The goal of geometric numerical integration is the simulation of evolution equations possessing geometric properties over long periods of time. Of particular importance are Hamiltonian partial differential equations typically arising in application fields such as quantum mechanics or wave propagation phenomena. They exhibit many important dynamical features such as energy preservation and conservation of adiabatic invariants over long periods of time. In this setting, a natural question is how and to which extent the reproduction of such longtime qualitative behavior can be ensured by numerical schemes. Starting from numerical examples, these notes provide a detailed analysis of the Schrödinger equation in a simple setting (periodic boundary conditions, polynomial nonlinearities) approximated by symplectic splitting methods. Analysis of stability and instability phenomena induced by space and time discretization are given, and rigorous mathematical explanations are provided for them. The book grew out of a graduatelevel course and is of interest to researchers and students seeking an introduction to the subject matter. A publication of the European Mathematical Society (EMS). Distributed within the Americas by the American Mathematical Society. Readership Graduate students and research mathematicians interested in geometric numerical integration, symplectic integrators, backward error analysis, and Schrödinger equations. Table of Contents  Introduction
 Finitedimensional backward error analysis
 Infinitedimensional and semidiscrete Hamiltonian flow
 Convergence results
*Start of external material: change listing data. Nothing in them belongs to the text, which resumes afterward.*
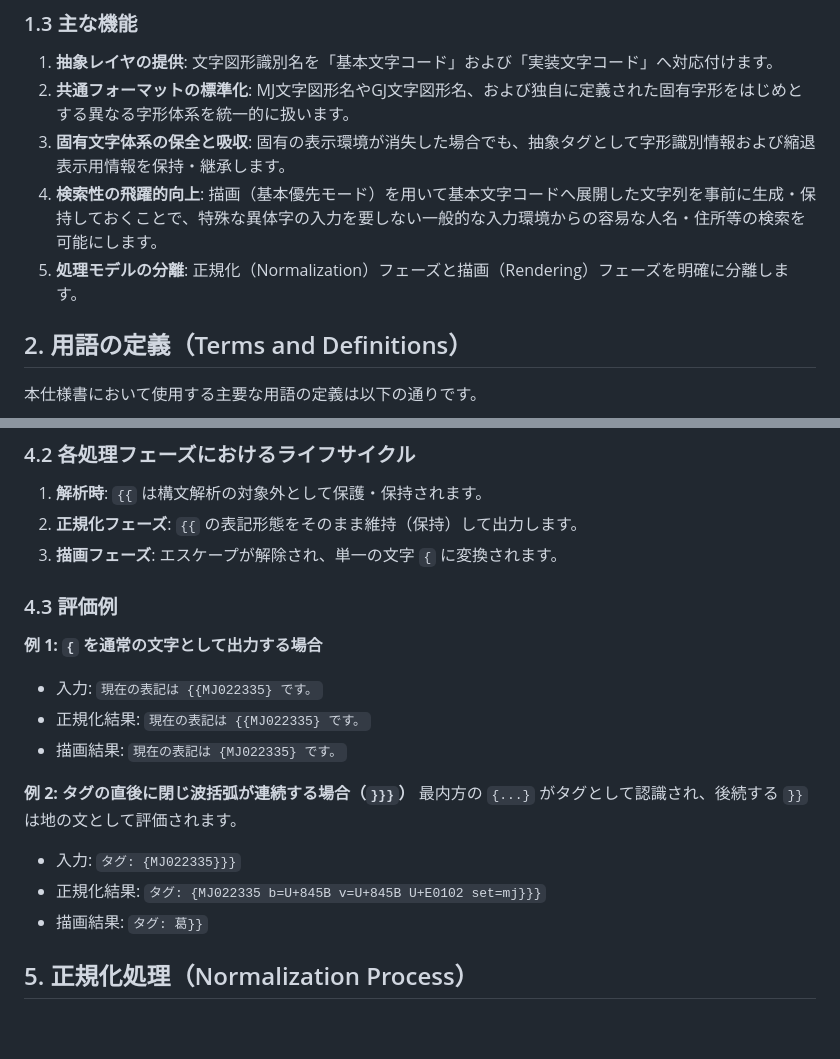
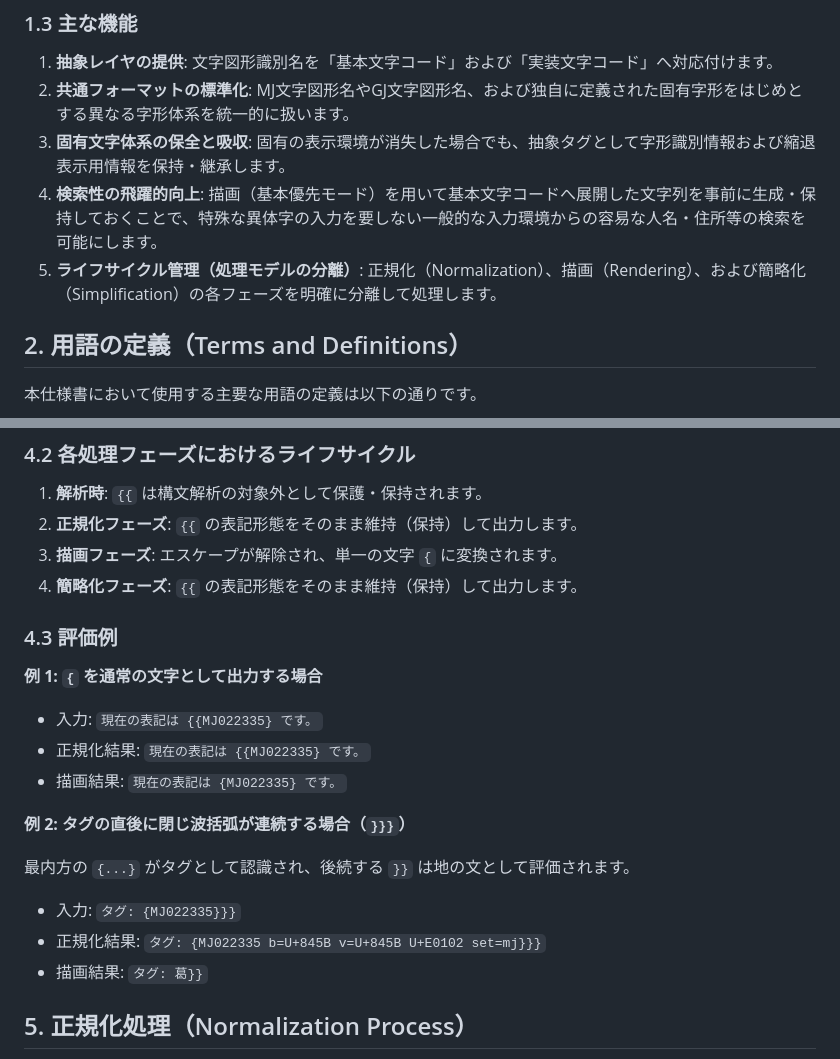
Before and after one commit to jp-rad/tofurengo, a Markdown page: GLYPH-TAG-SPECS.ja.md, 2 parts joined by grey strips. Rendered like a GitHub page; blank space fills up the shorter version.

```diff
--- a/GLYPH-TAG-SPECS.ja.md
+++ b/GLYPH-TAG-SPECS.ja.md
@@ -29,7 +27,7 @@ Glyph Tag は、**「処理系（プログラム・表示システム）も人
 2. **共通フォーマットの標準化**: MJ文字図形名やGJ文字図形名、および独自に定義された固有字形をはじめとする異なる字形体系を統一的に扱います。
 3. **固有文字体系の保全と吸収**: 固有の表示環境が消失した場合でも、抽象タグとして字形識別情報および縮退表示用情報を保持・継承します。
 4. **検索性の飛躍的向上**: 描画（基本優先モード）を用いて基本文字コードへ展開した文字列を事前に生成・保持しておくことで、特殊な異体字の入力を要しない一般的な入力環境からの容易な人名・住所等の検索を可能にします。
-5. **処理モデルの分離**: 正規化（Normalization）フェーズと描画（Rendering）フェーズを明確に分離します。
+5. **ライフサイクル管理（処理モデルの分離）**: 正規化（Normalization）、描画（Rendering）、および簡略化（Simplification）の各フェーズを明確に分離して処理します。
 
 
 
@@ -94,6 +91,7 @@ Glyph Tag の開始記号 `{` をそのまま地の文として表示したい
 1. **解析時**: `{{` は構文解析の対象外として保護・保持されます。
 2. **正規化フェーズ**: `{{` の表記形態をそのまま維持（保持）して出力します。
 3. **描画フェーズ**: エスケープが解除され、単一の文字 `{` に変換されます。
+4. **簡略化フェーズ**: `{{` の表記形態をそのまま維持（保持）して出力します。
 
 ### 4.3 評価例
 
@@ -104,12 +102,12 @@ Glyph Tag の開始記号 `{` をそのまま地の文として表示したい
 * 描画結果: `現在の表記は {MJ022335} です。`
 
 **例 2: タグの直後に閉じ波括弧が連続する場合（`}}}`）**
+
 最内方の `{...}` がタグとして認識され、後続する `}}` は地の文として評価されます。
 
 * 入力: `タグ: {MJ022335}}}`
 * 正規化結果: `タグ: {MJ022335 b=U+845B v=U+845B U+E0102 set=mj}}}`
 * 描画結果: `タグ: 葛}}`
-
 
 
 ## 5. 正規化処理（Normalization Process）
```
Also changed, not shown: other parts of GLYPH-TAG-SPECS.ja.md (+25 -19 lines).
 Modified energy in the linear case
 Modified energy in the semilinear case
 Introduction to longtime analysis
 Bibliography
 Index